(NBC) — The Mexican government, tycoon Carlos Slim and American actor Leonardo DiCaprio have unveiled a joint plan to protect a small porpoise in the Gulf of California that has become a potent symbol of critically endangered animal species.
Populations of the snub-nosed vaquita porpoise have plummeted due to gillnet fishing for shrimp and totoaba, a popular delicacy in Asia, sparking increasing calls for action.
Mexican President Enrique Pena Nieto met Hollywood star DiCaprio and slim in his official residence in Mexico City Wednesday to sign a memorandum of understanding committing to conserve marine life in the Gulf of California, including the vaquita.
According to foundations run by slim and DiCaprio, there are now fewer than 30 of the vaquita left in the wild.
The accord comes less than a month after DiCaprio urged his fans on social media to petition Pena Nieto to save the vaquita, which prompted the president to take to Twitter to assure the actor that Mexico was doing all it could to protect the porpoise.

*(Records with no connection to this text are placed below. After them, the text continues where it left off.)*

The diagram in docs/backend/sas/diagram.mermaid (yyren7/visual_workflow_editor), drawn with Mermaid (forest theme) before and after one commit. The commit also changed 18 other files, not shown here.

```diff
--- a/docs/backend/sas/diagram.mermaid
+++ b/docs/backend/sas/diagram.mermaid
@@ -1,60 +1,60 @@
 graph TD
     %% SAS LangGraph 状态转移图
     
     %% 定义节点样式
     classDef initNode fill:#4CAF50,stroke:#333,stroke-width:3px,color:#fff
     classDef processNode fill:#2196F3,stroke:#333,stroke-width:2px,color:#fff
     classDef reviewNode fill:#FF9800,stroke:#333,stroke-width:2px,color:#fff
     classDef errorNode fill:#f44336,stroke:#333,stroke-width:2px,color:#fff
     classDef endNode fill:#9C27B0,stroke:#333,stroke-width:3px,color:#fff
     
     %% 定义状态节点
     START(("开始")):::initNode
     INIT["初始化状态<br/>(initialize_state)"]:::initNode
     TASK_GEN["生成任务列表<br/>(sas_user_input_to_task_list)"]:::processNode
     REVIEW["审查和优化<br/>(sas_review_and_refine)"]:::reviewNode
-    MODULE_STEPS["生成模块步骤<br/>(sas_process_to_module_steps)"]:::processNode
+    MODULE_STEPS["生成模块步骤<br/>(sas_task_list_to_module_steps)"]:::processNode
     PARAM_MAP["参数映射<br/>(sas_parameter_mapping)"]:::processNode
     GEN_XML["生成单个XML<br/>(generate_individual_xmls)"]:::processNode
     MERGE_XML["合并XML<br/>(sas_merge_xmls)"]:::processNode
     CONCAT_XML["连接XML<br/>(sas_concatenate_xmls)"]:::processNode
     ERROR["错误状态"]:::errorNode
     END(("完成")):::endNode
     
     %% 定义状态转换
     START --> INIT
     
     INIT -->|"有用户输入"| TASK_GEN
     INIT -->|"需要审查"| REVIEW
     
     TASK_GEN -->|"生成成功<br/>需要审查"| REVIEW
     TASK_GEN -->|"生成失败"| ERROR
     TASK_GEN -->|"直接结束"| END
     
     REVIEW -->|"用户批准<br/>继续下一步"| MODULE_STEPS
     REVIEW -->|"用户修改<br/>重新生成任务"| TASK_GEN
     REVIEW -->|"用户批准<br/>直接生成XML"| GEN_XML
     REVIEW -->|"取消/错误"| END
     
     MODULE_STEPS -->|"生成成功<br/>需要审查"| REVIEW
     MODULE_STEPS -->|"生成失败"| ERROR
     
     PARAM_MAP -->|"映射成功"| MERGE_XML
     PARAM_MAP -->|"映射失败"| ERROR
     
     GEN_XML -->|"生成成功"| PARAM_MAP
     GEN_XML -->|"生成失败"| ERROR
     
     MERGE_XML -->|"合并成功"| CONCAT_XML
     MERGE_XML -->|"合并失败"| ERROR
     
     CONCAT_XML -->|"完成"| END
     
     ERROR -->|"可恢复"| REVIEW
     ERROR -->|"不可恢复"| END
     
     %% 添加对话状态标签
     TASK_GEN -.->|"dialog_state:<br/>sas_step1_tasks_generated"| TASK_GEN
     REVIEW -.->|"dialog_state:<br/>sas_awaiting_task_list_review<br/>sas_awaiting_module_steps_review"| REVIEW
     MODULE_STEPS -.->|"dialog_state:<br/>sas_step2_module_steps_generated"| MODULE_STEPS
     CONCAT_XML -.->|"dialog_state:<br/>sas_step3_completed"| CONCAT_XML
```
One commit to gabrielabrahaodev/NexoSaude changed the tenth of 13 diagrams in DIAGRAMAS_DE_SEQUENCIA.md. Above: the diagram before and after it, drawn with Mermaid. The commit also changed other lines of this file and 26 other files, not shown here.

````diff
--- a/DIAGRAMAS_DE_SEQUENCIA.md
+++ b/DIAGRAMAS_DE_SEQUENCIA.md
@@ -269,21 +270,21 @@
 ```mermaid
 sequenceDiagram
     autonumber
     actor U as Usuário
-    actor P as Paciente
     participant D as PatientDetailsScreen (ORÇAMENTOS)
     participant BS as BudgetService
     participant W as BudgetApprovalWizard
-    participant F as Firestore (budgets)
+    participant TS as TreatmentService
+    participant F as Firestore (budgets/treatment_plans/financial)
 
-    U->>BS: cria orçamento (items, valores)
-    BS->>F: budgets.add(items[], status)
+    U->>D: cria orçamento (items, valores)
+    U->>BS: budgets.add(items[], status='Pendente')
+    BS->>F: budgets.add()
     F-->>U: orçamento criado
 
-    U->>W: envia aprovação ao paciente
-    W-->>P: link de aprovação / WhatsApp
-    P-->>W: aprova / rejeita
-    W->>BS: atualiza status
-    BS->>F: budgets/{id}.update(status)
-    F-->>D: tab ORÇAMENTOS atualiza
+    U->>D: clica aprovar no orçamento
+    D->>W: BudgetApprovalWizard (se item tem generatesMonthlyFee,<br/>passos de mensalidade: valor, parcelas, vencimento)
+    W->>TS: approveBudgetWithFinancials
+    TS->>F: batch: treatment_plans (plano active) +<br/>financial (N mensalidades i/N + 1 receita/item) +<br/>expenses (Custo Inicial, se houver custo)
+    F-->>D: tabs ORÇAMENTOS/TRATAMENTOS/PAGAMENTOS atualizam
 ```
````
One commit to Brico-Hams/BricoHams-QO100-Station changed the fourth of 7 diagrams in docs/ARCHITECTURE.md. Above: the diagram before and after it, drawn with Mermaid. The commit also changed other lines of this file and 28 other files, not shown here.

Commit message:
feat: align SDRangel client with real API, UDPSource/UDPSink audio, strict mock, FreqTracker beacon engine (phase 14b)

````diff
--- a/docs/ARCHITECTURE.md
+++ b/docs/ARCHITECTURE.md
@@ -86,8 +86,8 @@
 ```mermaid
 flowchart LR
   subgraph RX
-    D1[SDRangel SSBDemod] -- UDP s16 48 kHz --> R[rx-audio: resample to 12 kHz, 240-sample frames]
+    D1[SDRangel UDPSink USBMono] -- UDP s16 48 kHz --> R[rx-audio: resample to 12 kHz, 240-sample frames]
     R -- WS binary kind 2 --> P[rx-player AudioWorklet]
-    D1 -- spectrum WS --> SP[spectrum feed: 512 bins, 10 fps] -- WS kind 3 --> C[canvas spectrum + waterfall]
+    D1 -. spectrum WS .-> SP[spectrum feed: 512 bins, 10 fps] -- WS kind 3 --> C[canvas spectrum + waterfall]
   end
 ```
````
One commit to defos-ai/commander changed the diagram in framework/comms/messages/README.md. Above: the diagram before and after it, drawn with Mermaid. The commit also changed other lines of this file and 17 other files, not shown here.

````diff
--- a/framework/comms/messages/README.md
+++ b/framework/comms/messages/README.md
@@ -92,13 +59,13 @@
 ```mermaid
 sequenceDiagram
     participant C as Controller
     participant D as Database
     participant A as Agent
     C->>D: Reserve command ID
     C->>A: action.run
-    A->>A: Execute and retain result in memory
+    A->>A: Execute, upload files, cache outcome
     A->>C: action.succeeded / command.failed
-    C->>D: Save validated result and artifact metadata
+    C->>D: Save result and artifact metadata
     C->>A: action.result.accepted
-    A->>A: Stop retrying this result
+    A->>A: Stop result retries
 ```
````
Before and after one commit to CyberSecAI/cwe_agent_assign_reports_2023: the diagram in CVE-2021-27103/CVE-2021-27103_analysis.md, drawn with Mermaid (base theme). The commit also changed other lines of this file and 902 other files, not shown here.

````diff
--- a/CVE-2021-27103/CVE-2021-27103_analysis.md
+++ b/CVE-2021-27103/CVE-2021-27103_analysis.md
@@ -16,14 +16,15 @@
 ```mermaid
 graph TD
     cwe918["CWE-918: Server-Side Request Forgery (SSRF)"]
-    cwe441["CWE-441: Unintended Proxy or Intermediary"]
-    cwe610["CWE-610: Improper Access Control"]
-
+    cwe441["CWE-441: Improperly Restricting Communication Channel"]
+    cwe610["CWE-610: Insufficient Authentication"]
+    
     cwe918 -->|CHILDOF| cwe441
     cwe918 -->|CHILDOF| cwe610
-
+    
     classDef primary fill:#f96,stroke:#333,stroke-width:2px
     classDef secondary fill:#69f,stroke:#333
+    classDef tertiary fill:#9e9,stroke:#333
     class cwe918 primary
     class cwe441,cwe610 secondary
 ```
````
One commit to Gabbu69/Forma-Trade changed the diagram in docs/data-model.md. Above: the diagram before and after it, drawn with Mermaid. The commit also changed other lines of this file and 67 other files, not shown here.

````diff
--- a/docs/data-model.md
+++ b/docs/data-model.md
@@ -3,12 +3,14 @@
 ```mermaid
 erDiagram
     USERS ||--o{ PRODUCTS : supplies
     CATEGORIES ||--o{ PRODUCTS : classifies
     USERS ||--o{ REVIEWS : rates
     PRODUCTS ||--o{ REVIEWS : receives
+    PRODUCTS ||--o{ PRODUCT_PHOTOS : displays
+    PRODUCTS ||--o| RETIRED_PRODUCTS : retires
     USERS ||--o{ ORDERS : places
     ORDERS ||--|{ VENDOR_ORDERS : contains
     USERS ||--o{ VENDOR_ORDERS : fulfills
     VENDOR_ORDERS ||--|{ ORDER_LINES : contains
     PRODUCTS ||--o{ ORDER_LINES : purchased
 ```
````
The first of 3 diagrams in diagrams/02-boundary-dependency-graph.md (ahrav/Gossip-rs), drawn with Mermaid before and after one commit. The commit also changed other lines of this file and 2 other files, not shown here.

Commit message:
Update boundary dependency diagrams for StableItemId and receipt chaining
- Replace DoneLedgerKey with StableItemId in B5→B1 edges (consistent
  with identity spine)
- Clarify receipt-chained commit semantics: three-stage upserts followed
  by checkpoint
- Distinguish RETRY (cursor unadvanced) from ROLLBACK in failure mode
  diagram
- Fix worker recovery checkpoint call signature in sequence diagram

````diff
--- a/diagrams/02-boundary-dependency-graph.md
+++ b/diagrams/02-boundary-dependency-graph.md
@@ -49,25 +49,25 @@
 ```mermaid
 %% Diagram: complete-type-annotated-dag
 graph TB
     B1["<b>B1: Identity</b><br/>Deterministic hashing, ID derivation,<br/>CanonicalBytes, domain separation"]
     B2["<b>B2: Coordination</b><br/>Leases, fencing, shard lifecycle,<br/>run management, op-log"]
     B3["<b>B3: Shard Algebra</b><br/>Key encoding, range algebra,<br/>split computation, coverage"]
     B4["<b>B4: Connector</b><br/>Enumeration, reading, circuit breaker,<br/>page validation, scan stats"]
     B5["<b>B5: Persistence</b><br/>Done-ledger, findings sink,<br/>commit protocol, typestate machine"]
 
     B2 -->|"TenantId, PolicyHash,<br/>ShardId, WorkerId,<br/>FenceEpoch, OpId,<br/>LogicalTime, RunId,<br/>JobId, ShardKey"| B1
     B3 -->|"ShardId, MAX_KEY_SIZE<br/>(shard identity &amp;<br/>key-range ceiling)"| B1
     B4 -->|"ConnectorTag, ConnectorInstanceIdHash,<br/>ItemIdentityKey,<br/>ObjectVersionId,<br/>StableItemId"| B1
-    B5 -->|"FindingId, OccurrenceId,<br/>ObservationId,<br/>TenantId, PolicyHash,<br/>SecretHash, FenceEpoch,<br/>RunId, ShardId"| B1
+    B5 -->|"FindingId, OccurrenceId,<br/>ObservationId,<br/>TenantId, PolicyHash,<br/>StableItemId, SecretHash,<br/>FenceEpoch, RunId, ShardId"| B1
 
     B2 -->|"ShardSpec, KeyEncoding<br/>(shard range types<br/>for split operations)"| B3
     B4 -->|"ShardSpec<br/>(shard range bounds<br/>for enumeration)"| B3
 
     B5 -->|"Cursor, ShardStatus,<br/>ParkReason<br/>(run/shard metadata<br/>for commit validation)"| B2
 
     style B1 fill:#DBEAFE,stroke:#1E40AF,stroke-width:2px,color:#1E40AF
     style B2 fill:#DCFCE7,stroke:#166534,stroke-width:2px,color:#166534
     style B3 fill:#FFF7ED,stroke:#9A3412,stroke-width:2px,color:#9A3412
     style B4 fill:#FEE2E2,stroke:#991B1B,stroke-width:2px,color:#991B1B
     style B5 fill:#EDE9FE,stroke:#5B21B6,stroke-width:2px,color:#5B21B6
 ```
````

Under the memorandum, the signatories undertook to make permanent a temporary ban on using gillnets in the vaquita’s waters and to step up efforts to combat the use of illegal gillnets, as well as the prosecution of illegal fishing and totoaba poaching.